“Hello mom what are you up to?”
“Actually I am making cookies with Scott.”
“That sounds like fun.”
“It is, but I am feeling guilty.”
“Because I never did this with you when you were a child. I am sorry I was not a better mom.”
“Mom, you were a great mom and when would you have been able to do that with us when we were kids. You were always having to work. I do not want you to feel guilty. I want you to enjoy your time with Scotty. I love you very much. I will call you back later.”
As I hung up the phone I realized that this must be a conversation that mothers and their children have all the time. With mothers all over the world telling their children that they were sorry they were not better mothers. It is funny, I do not remember my mother as being a bad mom. What I do remember is a mom that worked tirelessly to give us a home and food on the table. You see my mom was just like millions of moms everywhere. She was a single mom. Her mom died when she was young. She was the oldest in the home at that time. And though she was a young teen, she immediately went into caring for and being the mother of her two younger siblings. Later she had a job outside the home as well.
She then married and divorced my biological father. He then abandoned us and it was just my mom and myself. She was a single mom. I remember as a little one my mom would sing the song, “Close to You,” by the Carpenters, to me. I remember the words to this day, “On the day that you were born the angels got together and decided to create a dream come true so they sprinkled moon dust in your hair of golden starlight and your eyes of blue.” She was on her own now caring for a toddler. I never felt unloved or unwanted.
It was a scary time for her, but you would not have known it. She again, optimistically, worked hard and cared for me at the same time. She then remarried. While they were together she gave birth to my little brother. Her second husband was an abusive man. I remember her telling us to never come between her and my step-father when he was being hard on her because she was afraid we would be hurt by him. She would always send us out of the room.
She was always trying to care for and protect us from harm. I remember that our home did not have central heat and air. We had a little space heater that would heat my room. During the wintertime, mom would get up early, strike a match, turn on the gas and light up the space heater. She would then shiver in front of the heater until the room got warm. Then she would wake us up. That way we could get ready in a warm room. I am so grateful she was never harmed by the flames. I remember when our heat was cut off one winter because we did not have the money and could not pay the bill. She put me in a bed with extra covers to keep me warm at night. I remember going to prom in a dress a friend had made for me and her being very ill. She was anemic and my step-father would not let her go to the doctor. I remember her having to be hospitalized because she became so ill.
I remember when finally she was able to get away from my step-father. She was not given continual child support and again she was on her own raising two children as a single mom. I remember her working tirelessly to provide a home for us.

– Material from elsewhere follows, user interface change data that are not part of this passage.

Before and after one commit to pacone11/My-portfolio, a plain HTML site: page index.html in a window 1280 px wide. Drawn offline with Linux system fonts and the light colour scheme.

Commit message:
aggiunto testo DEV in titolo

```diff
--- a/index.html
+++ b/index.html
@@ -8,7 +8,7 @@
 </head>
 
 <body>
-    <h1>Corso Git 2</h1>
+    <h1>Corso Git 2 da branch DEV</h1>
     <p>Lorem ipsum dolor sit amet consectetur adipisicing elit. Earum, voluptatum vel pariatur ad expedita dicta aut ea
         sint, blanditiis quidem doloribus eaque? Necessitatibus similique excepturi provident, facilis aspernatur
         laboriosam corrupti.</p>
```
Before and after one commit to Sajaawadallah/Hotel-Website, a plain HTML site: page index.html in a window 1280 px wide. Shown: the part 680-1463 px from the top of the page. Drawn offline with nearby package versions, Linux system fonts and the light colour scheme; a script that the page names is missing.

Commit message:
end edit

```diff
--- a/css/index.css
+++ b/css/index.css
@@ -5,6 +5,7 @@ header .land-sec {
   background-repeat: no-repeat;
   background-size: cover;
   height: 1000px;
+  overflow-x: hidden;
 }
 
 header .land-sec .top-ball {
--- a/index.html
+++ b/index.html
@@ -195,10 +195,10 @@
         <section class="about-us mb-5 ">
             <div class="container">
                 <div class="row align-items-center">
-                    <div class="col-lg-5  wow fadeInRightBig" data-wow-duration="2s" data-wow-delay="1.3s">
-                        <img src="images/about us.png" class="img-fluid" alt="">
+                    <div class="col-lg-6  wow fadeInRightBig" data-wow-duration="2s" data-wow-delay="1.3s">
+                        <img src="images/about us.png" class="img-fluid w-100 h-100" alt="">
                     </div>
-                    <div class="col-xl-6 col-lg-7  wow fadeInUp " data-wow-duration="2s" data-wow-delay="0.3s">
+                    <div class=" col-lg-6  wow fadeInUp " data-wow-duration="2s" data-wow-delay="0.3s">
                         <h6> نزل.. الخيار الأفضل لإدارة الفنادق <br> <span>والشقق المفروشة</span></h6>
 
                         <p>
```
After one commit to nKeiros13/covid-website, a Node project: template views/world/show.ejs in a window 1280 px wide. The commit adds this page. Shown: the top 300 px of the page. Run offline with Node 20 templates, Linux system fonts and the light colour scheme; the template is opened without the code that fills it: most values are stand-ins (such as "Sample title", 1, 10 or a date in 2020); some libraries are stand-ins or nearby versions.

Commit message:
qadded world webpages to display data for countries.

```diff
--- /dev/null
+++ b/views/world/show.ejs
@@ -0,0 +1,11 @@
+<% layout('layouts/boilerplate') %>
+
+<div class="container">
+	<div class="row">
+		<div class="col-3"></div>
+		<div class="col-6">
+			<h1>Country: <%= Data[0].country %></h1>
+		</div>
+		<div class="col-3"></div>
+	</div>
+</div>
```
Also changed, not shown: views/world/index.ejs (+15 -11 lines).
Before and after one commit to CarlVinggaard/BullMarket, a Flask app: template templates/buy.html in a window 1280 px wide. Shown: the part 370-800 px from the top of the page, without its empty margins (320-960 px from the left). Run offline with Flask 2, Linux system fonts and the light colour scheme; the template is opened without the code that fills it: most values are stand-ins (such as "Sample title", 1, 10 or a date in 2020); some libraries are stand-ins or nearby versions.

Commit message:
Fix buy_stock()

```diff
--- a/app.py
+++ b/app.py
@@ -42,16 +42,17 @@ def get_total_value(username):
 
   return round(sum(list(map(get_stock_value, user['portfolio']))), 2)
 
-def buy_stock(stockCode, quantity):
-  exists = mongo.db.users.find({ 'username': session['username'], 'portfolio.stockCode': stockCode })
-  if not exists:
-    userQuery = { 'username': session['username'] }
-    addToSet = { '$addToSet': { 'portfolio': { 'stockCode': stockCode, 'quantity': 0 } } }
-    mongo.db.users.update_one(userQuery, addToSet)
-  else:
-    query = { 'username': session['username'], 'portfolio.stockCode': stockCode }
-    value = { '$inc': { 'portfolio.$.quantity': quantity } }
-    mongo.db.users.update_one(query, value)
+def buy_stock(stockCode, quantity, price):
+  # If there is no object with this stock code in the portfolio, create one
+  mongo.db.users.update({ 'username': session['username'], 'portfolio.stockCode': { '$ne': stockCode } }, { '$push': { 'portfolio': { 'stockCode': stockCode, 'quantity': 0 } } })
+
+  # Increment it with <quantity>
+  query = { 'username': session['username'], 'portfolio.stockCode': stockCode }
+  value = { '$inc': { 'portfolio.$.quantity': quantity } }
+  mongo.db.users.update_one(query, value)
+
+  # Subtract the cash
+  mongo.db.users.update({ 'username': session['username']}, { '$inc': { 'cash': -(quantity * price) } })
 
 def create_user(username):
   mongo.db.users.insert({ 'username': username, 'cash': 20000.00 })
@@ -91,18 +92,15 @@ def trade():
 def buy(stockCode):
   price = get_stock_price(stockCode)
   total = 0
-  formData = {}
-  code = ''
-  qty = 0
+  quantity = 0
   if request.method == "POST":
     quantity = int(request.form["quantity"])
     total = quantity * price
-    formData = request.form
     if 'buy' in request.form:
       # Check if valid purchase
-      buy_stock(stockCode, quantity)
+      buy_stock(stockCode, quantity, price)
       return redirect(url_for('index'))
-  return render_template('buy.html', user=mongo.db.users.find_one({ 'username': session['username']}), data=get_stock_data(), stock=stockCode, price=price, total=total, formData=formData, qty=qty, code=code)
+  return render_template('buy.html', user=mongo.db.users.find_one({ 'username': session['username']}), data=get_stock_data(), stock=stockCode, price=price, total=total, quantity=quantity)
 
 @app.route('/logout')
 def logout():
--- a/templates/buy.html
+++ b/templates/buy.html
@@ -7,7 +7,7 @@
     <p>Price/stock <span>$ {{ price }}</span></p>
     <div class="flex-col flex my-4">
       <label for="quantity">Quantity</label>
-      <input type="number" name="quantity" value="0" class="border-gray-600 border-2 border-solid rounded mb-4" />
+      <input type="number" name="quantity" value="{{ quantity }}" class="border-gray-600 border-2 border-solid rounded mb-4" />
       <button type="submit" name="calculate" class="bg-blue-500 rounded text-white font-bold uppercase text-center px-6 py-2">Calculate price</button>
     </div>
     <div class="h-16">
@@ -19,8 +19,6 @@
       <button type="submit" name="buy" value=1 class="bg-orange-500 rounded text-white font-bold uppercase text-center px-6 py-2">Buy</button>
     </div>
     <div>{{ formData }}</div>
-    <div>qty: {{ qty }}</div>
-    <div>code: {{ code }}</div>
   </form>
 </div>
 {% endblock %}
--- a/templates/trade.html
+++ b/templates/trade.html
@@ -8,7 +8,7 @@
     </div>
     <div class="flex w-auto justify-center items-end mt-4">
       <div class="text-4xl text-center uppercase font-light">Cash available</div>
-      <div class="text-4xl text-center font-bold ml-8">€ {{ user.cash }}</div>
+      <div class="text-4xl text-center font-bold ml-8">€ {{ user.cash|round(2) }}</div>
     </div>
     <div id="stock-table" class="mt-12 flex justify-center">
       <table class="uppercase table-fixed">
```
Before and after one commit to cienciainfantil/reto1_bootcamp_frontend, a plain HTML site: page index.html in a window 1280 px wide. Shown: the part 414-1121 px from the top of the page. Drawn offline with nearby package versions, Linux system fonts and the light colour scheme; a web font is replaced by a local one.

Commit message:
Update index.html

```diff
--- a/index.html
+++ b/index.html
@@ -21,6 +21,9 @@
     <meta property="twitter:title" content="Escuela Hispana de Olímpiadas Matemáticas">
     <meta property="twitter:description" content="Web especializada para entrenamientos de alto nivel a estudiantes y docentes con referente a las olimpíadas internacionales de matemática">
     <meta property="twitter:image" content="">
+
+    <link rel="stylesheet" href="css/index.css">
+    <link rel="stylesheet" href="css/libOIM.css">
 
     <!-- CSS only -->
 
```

After her divorce from my step-father we moved into government housing. We moved into these little efficiency apartments with only a small black-and-white TV, one chair, sheets for curtains and two beds. I remember she would come home from a long hard days work and prepare our meals for us. She would then clean the kitchen and she would curl up in her favorite chair and fall asleep from exhaustion. I remember her as a hard working mom who had to plead with a co-worker to give her a ride to work in another town, because we did not have a car. She would help pay for the gas in order to get the ride. I remember she did all she could to give us a home and provide for us.
It is true, I do not remember that there was time for baking cookies, but what there was time for was pretty amazing. She showed us unconditional love and support. I remember how when we had a car, and we would go to the neighboring town she would turn up the radio loud and we would sing to our heart’s content. She continually instilled in us a love for music that my brother and I have to this very day. I remember how she would scrounge and save to send me to band camp, because she knew how I loved it so.
I remember when her payday would come around she would buy us supper at the local Dairy Queen, the only take-out place in our small town.
She always took in family and friends who had no where else to live. She taught me about what it truly meant to be hospitable. She taught us that it was not about whether you had enough too share, but sharing what you had.
I know she was not perfect, but she tried as hard as she could everyday to give us the best she could. So no there was no time for baking cookies, but what she was able to make time for was pretty amazing. I remember now, and will never forget what she did make time for…
She made time for us. And I will always be grateful and love her for that.